There are many important factors to take into consideration before you sign or renew a contract with a payer. How will this payer help you grow your business? How will it treat your patients? How will it affect the quality of care you provide? How will it impact everyone on your staff? And could it place an unnecessary financial burden on your practice?

How Will It Affect Your Bottom Line?

In this series, we’ll help you weigh all the pros and cons. We’ll ask a lot of questions, but promise this extra legwork will pay big dividends down the road. First and foremost, can you make money on this contract? What is the projected payment per visit? What is the estimated cost per visit?

Is this a contract you already have or a new one you received through a network? Ask your fellow practice owners if they received the same solicitation. If not, find out why. Did your network reject this contract? If so, what was their rationale?

Next, you’ll want to look at how many patients this payer will really bring through the door. What percentage of your practice’s business will be derived from this payer? Are you willing to give up some of your profit per visit to have access to this pool of patients? Or will it lower the payment for a patient population you already have through another, better paying contract?

Does this contract give you access to patients you wouldn’t have otherwise? Does this payer actively direct new patients to you? Are there out-of-network benefits? How many other PT and OT clinics are included in this provider’s panel? Are there too few to properly service this area or are there too many to compete with in a limited geographically area.

How Will It Affect Your Patients?

Is the goal of the contract to assure higher quality of care? Does it “raise the bar” over that required by law? If so, how? Does it require Medicare certification? Does it require the use of outcomes tools and measures? Does it require specific clinical services or special clinical certifications? Does it require treatment by a particular level of staff? Are the co-pays high? (e.g. >25-30%) Many patients will be reluctant about complying with a treatment plan if it requires their own out-of-pocket costs. Are the payment levels below Medicare? This might discourage them to schedule follow-up visits as well.

How Will You Be Compensated?

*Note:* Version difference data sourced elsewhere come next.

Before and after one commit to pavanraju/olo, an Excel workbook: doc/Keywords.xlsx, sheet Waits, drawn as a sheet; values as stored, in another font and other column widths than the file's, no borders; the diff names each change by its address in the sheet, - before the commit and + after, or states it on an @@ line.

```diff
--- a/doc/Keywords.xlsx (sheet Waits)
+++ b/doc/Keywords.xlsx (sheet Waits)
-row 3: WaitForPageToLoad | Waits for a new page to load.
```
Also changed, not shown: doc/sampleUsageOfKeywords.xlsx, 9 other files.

What are the driving motivators of this contract? Are the primary goals to decrease the cost to the payer, ration care, or both? It’s essential to know which form of risk sharing will be involved. Though it is rarely used today, capitation has proven to be ineffective at controlling costs for payer entities.
You may be offered episodic (or case rate) payment for an episode of care. Or you may have to decide if you’ll be content with a per diem cap or a fee schedule that is capped per day.

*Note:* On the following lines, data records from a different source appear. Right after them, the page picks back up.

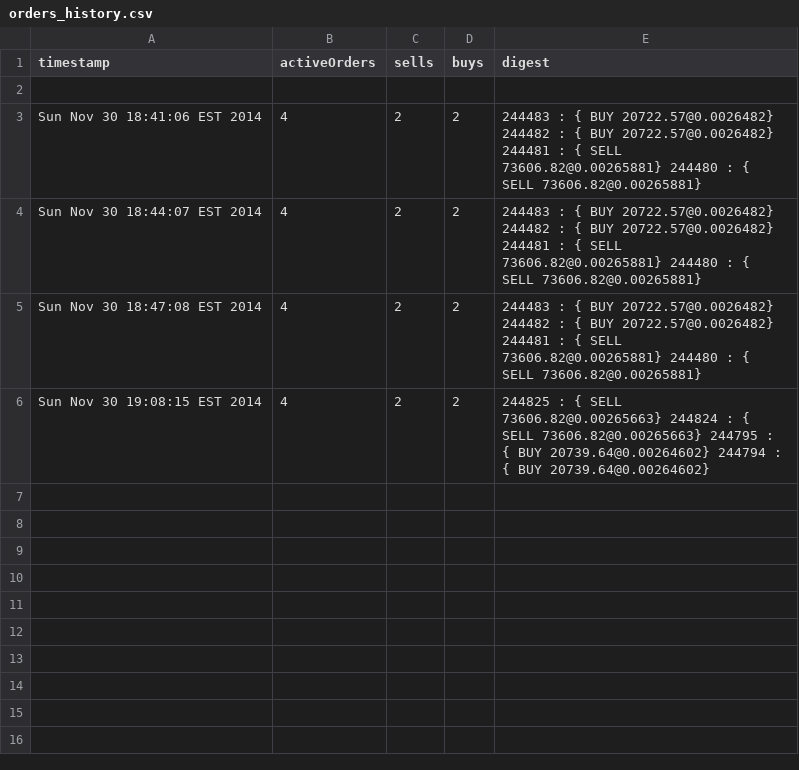
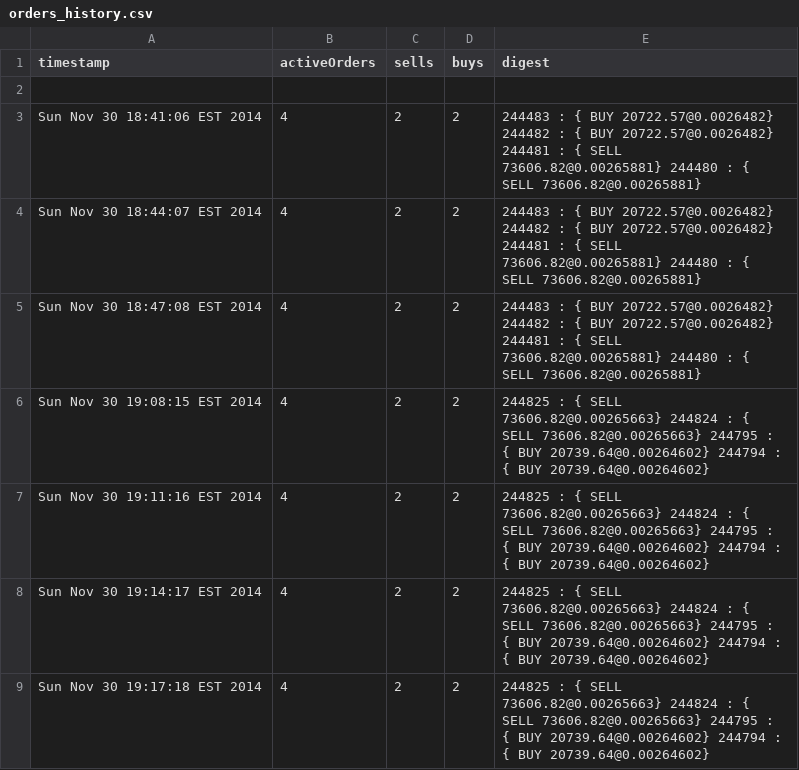
Before and after one commit to KiaraTamm/kiaratamm-OLD, a CSV file: data/ccedk_nbtbtc/orders_history.csv, drawn as a sheet; the diff names each change by its address in the sheet, - before the commit and + after, or states it on an @@ line.

```diff
--- a/data/ccedk_nbtbtc/orders_history.csv
+++ b/data/ccedk_nbtbtc/orders_history.csv
+row 7: Sun Nov 30 19:11:16 EST 2014 | 4 | 2 | 2 | 244825 : { SELL 73606.82@0.00265663} 244824 : { SELL 73606.82@0.00265663} 244795 : { BUY 20739.64@0.00264602} 244794 : { BUY 20739.64@0.00264602}
+row 8: Sun Nov 30 19:14:17 EST 2014 | 4 | 2 | 2 | 244825 : { SELL 73606.82@0.00265663} 244824 : { SELL 73606.82@0.00265663} 244795 : { BUY 20739.64@0.00264602} 244794 : { BUY 20739.64@0.00264602}
+row 9: Sun Nov 30 19:17:18 EST 2014 | 4 | 2 | 2 | 244825 : { SELL 73606.82@0.00265663} 244824 : { SELL 73606.82@0.00265663} 244795 : { BUY 20739.64@0.00264602} 244794 : { BUY 20739.64@0.00264602}
```
Also changed, not shown: data/ccedk_nbtppc/orders_history.csv, data/ccedk_nbtppc/wall_shifts.csv, 13 other files.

Above all else, resist signing a contract out of fear. This is precisely why payments to therapists keep dropping. When you carefully consider all of your options, you will earn more for your services. In the remainder of this “What to Lout Out for with Payer Contracts” 4-part series, we’ll show you how to how to prepare for a negotiation, evaluate existing contracts, and renegotiate an existing contract.

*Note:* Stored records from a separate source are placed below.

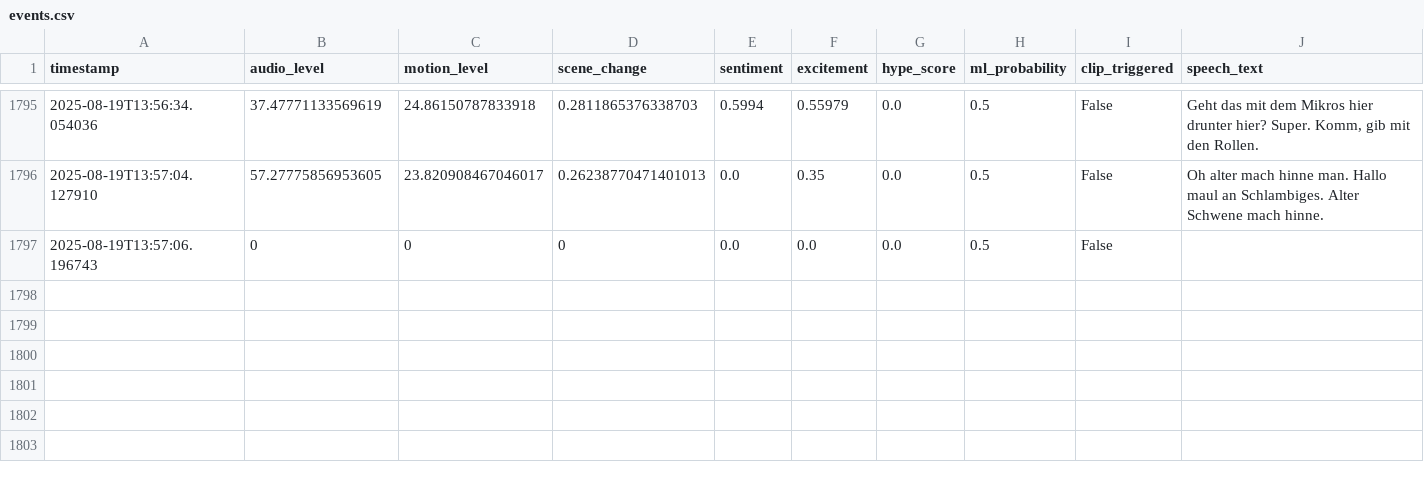
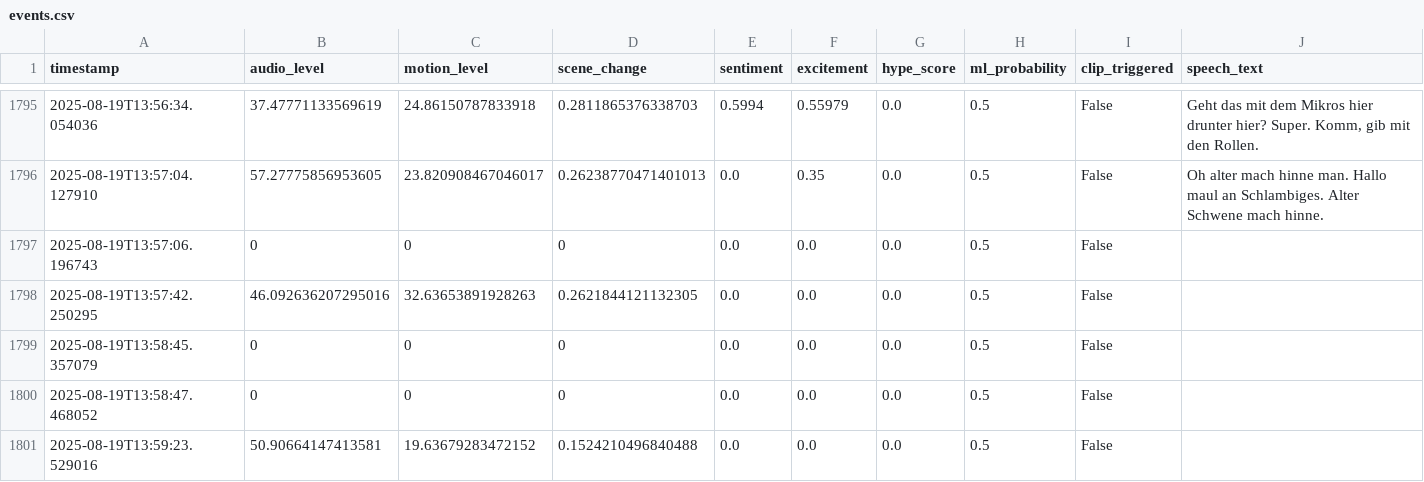
Before and after one commit to Atmsamma/cliplive, a CSV file: data/events.csv, drawn as a sheet; only a part is shown, gaps mark what is left out.

```diff
--- a/data/events.csv
+++ b/data/events.csv
@@ -1797 +1797,5 @@ timestamp,audio_level,motion_level,scene_change,sentiment,excitement,hype_score,
 2025-08-19T13:57:06.196743,0,0,0,0.0,0.0,0.0,0.5,False,
+2025-08-19T13:57:42.250295,46.092636207295016,32.63653891928263,0.2621844121132305,0.0,0.0,0.0,0.5,False,
+2025-08-19T13:58:45.357079,0,0,0,0.0,0.0,0.0,0.5,False,
+2025-08-19T13:58:47.468052,0,0,0,0.0,0.0,0.0,0.5,False,
+2025-08-19T13:59:23.529016,50.90664147413581,19.63679283472152,0.1524210496840488,0.0,0.0,0.0,0.5,False,
```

Don’t fall for any high-pressure sales tactics to commit to a payer. Instead take a step back and do your research. Read the fine print of the contract. Ask your fellow practice owners what they’ve experienced with this payer. Peruse the online forums to see what others have experienced. Or you can run that contract by your attorney, billing manager or a billing service. As a BMS Practice Solutions client, we can help you through this process. For the past 25 years, we’ve worked with 3,000 payers across the country, so we can help you make an informed choice that’s right for you.